Several years ago I attended a book signing in the Miami Design District for Brazilian architect Arthur Casas. I was not familiar with his work or style but simply went with friends for the festivities. Low and behold I came to soon realize the creative genius behind his work. The book by the way is entitled Sao Paulo and the Architecture of Arthur Casas - I highly recommend it. I believe he has a 2nd edition out now as well. In the book one of the projects profiled is Hotel Emiliano in Sao Paulo. There is picture of the Vermelha rope chair designed by Brazilian brothers Humberto & Fernando Campana. This was the first time I came across one of the Campana designs, which at the expense of being a bit long winded is the subject of todays post.
In the 1980's this fraternal duo teamed up to develop furniture using in part common waste products - aluminum wire, rope, fabric, cardboard and wood scraps. Their artistic originality received much critical acclaim. By the late 90's they had received further attention as being the first Brazilian designers to showcase their work at The Museum of Modern Art in New York. The brothers' designs certainly give new meaning to the fusion of form & materials.

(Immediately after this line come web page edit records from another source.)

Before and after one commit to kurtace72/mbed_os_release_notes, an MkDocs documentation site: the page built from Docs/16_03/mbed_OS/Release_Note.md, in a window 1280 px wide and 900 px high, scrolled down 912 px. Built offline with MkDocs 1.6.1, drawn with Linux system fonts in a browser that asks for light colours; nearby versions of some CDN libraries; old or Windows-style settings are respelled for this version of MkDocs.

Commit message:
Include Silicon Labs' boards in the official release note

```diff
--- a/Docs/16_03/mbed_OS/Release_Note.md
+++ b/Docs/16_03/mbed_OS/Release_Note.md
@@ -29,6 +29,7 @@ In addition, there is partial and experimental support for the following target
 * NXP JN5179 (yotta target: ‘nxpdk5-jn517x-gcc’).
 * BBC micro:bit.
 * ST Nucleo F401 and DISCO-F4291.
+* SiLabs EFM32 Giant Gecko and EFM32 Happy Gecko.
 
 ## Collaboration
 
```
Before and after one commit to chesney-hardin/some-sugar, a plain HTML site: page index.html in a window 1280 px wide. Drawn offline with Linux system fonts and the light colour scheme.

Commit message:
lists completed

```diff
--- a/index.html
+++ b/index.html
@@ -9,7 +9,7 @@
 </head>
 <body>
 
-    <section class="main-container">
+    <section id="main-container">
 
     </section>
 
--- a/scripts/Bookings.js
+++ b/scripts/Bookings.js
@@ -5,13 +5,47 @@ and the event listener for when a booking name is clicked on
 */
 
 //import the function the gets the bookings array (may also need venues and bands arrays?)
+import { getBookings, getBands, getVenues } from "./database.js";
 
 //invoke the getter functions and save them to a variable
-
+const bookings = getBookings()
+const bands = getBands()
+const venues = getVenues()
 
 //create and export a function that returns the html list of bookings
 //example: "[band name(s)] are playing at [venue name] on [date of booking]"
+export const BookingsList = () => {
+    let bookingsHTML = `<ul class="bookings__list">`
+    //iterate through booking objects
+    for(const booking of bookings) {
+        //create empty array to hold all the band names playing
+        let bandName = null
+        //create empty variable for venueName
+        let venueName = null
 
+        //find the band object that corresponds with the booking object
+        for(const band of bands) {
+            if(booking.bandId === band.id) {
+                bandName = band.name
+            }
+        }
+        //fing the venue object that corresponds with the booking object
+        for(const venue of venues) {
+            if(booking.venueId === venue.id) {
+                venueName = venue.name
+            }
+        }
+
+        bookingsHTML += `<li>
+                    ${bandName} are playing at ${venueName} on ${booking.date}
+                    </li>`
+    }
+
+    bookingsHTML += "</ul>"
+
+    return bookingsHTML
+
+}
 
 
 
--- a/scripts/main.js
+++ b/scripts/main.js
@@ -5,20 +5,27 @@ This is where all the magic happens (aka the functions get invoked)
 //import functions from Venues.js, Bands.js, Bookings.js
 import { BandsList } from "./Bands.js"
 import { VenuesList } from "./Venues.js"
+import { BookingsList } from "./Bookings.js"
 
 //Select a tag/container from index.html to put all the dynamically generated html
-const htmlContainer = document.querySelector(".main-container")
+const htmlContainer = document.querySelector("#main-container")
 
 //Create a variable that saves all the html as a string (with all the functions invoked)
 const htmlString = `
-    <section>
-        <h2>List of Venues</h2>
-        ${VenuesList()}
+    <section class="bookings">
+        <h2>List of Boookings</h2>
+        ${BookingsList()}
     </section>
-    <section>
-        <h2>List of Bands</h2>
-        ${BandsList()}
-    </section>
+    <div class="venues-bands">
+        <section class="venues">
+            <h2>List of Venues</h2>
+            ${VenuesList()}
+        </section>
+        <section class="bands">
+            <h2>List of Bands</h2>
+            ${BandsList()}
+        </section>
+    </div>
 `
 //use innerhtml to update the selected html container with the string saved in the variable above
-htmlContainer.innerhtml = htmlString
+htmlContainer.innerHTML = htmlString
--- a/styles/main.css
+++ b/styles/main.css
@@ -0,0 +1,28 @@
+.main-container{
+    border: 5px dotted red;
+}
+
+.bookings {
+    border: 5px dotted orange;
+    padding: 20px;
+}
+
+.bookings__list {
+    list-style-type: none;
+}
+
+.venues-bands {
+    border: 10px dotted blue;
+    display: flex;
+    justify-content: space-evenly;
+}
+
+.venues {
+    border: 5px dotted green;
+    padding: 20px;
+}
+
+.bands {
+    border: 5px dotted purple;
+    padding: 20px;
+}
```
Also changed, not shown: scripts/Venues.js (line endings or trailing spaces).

Much of their designs today are produced by the Italian company edra http://www.edra.com/.
images: (click on images to enlarge)
Vermelha rope chair for edra
Bolas children's chair c2002 (red)
Favela chair for edra (wood)
Discos chair c1992
Papel cardboard sofa for edra c2001-2003